● **What you are asked to do**
Repeat every line of the data exactly, but not the pictures.
Available data Start Marker
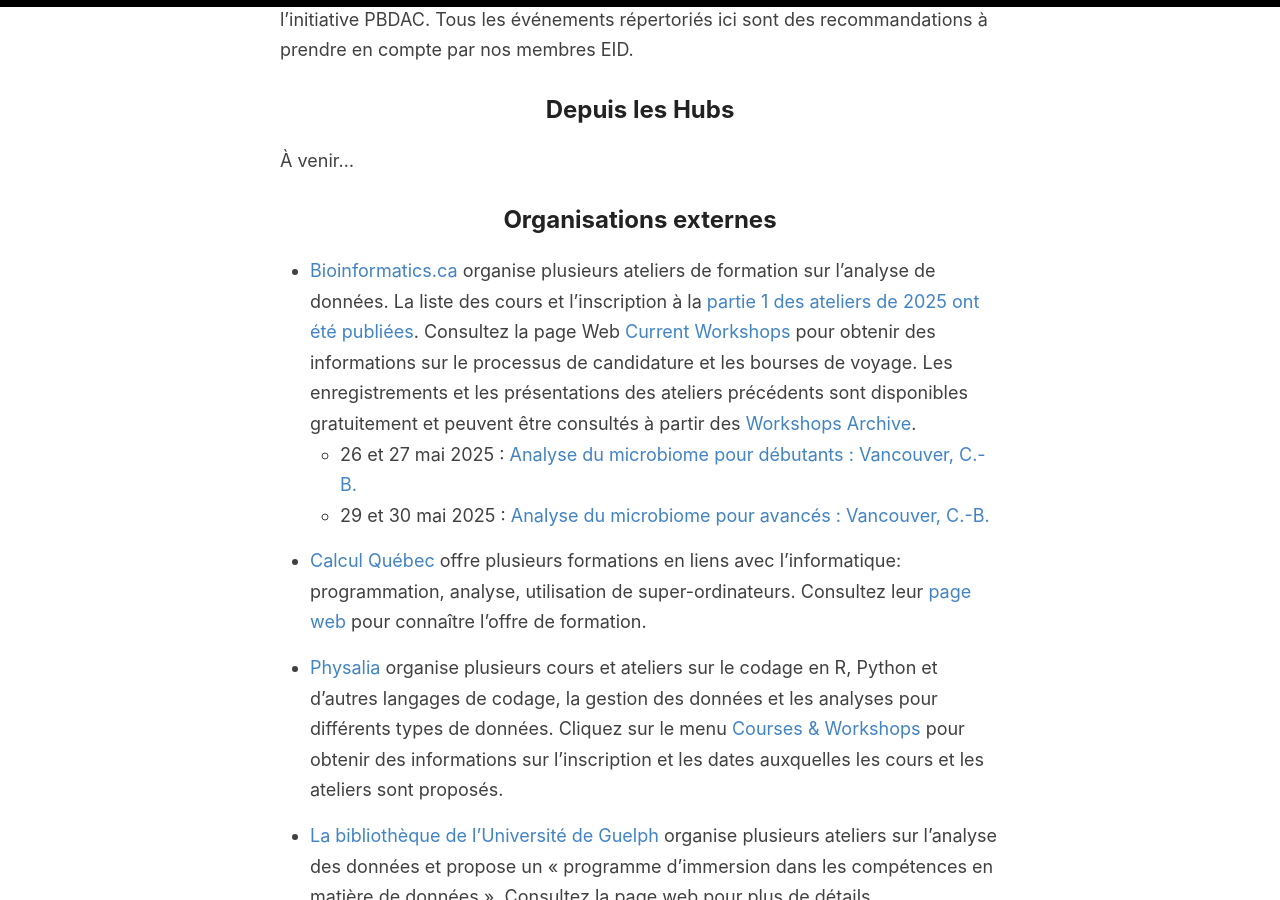
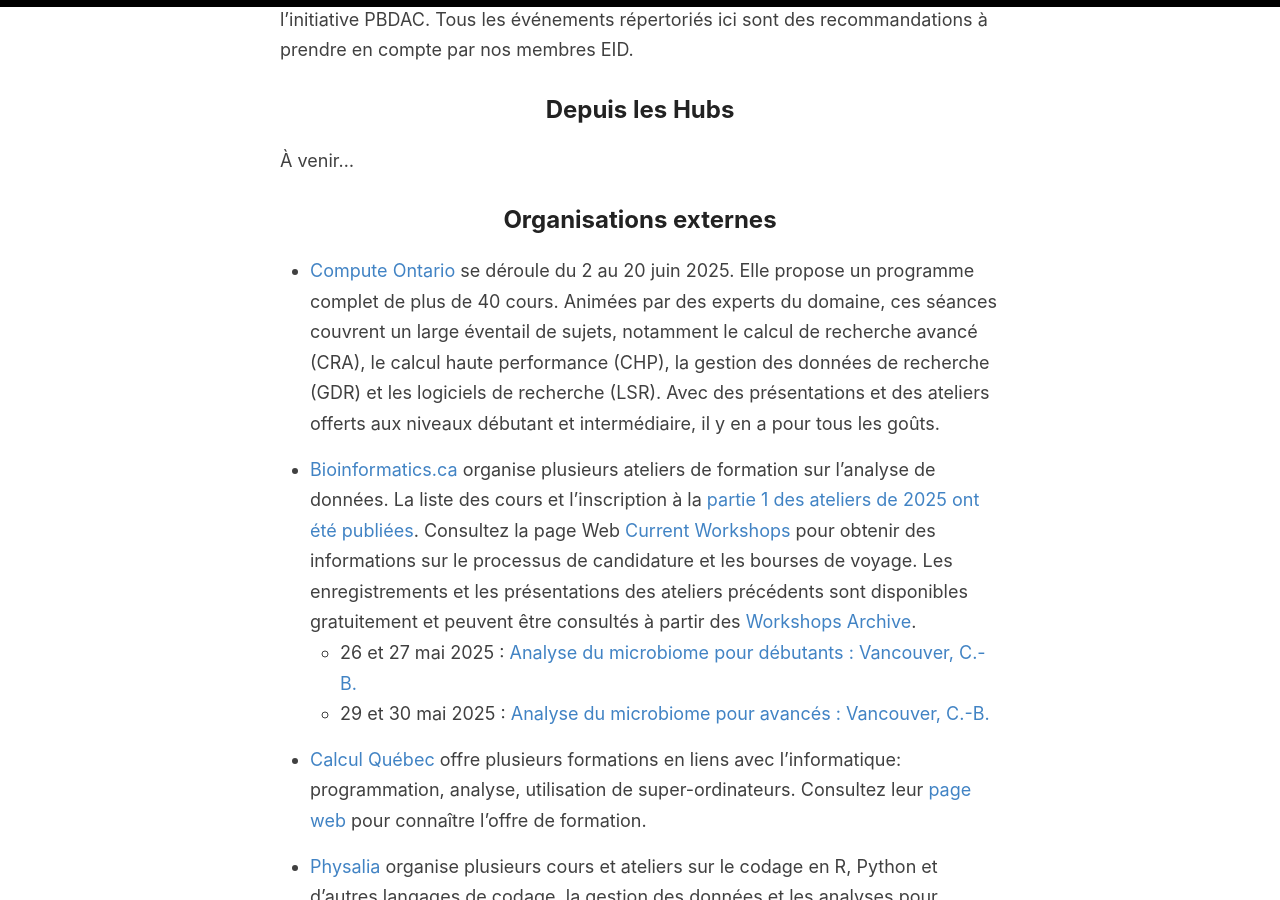
Before and after one commit to ClimateSmartAg/ClimateSmartAg-website-fr, a Jekyll site: the page built from _pages/training.md, in a window 1280 px wide and 900 px high, scrolled down 302 px. Built offline with Jekyll 4.4.1, drawn with Linux system fonts in a browser that asks for light colours.

Commit message:
Update training.md

```diff
--- a/_pages/training.md
+++ b/_pages/training.md
@@ -11,6 +11,9 @@
 À venir...
 
 ## Organisations externes
+
+- [Compute Ontario](https://training.computeontario.ca/coss2025.php) se déroule du 2 au 20 juin 2025. Elle propose un programme complet de plus de 40 cours. Animées par des experts du domaine, ces séances couvrent un large éventail de sujets, notamment le calcul de recherche avancé (CRA), le calcul haute performance (CHP), la gestion des données de recherche (GDR) et les logiciels de recherche (LSR). Avec des présentations et des ateliers offerts aux niveaux débutant et intermédiaire, il y en a pour tous les goûts.
+
 - [Bioinformatics.ca](https://bioinformatics.ca/workshops/current-workshops/) organise plusieurs ateliers de formation sur l'analyse de données. La liste des cours et l'inscription à la [partie 1 des ateliers de 2025 ont été publiées](https://bioinformatics.ca/workshops/current-workshops/). Consultez la page Web [Current Workshops](https://bioinformatics.ca/workshops/current-workshops/) pour obtenir des informations sur le processus de candidature et les bourses de voyage. Les enregistrements et les présentations des ateliers précédents sont disponibles gratuitement et peuvent être consultés à partir des [Workshops Archive](https://bioinformatics.ca/workshops/previous-workshops/).
   - 26 et 27 mai 2025 : [Analyse du microbiome pour débutants : Vancouver, C.-B.](https://bioinformatics.ca/workshops-all/2025-beginner-microbiome-analysis-vancouver-bc/)
   - 29 et 30 mai 2025 : [Analyse du microbiome pour avancés : Vancouver, C.-B.](https://bioinformatics.ca/workshops-all/2025-advanced-microbiome-analysis-vancouver-bc/)
```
Available data End Marker
● **Solution to the problem**
Before and after one commit to ClimateSmartAg/ClimateSmartAg-website-fr, a Jekyll site: the page built from _pages/training.md, in a window 1280 px wide and 900 px high, scrolled down 302 px. Built offline with Jekyll 4.4.1, drawn with Linux system fonts in a browser that asks for light colours.

Commit message:
Update training.md

```diff
--- a/_pages/training.md
+++ b/_pages/training.md
@@ -11,6 +11,9 @@
 À venir...
 
 ## Organisations externes
+
+- [Compute Ontario](https://training.computeontario.ca/coss2025.php) se déroule du 2 au 20 juin 2025. Elle propose un programme complet de plus de 40 cours. Animées par des experts du domaine, ces séances couvrent un large éventail de sujets, notamment le calcul de recherche avancé (CRA), le calcul haute performance (CHP), la gestion des données de recherche (GDR) et les logiciels de recherche (LSR). Avec des présentations et des ateliers offerts aux niveaux débutant et intermédiaire, il y en a pour tous les goûts.
+
 - [Bioinformatics.ca](https://bioinformatics.ca/workshops/current-workshops/) organise plusieurs ateliers de formation sur l'analyse de données. La liste des cours et l'inscription à la [partie 1 des ateliers de 2025 ont été publiées](https://bioinformatics.ca/workshops/current-workshops/). Consultez la page Web [Current Workshops](https://bioinformatics.ca/workshops/current-workshops/) pour obtenir des informations sur le processus de candidature et les bourses de voyage. Les enregistrements et les présentations des ateliers précédents sont disponibles gratuitement et peuvent être consultés à partir des [Workshops Archive](https://bioinformatics.ca/workshops/previous-workshops/).
   - 26 et 27 mai 2025 : [Analyse du microbiome pour débutants : Vancouver, C.-B.](https://bioinformatics.ca/workshops-all/2025-beginner-microbiome-analysis-vancouver-bc/)
   - 29 et 30 mai 2025 : [Analyse du microbiome pour avancés : Vancouver, C.-B.](https://bioinformatics.ca/workshops-all/2025-advanced-microbiome-analysis-vancouver-bc/)
```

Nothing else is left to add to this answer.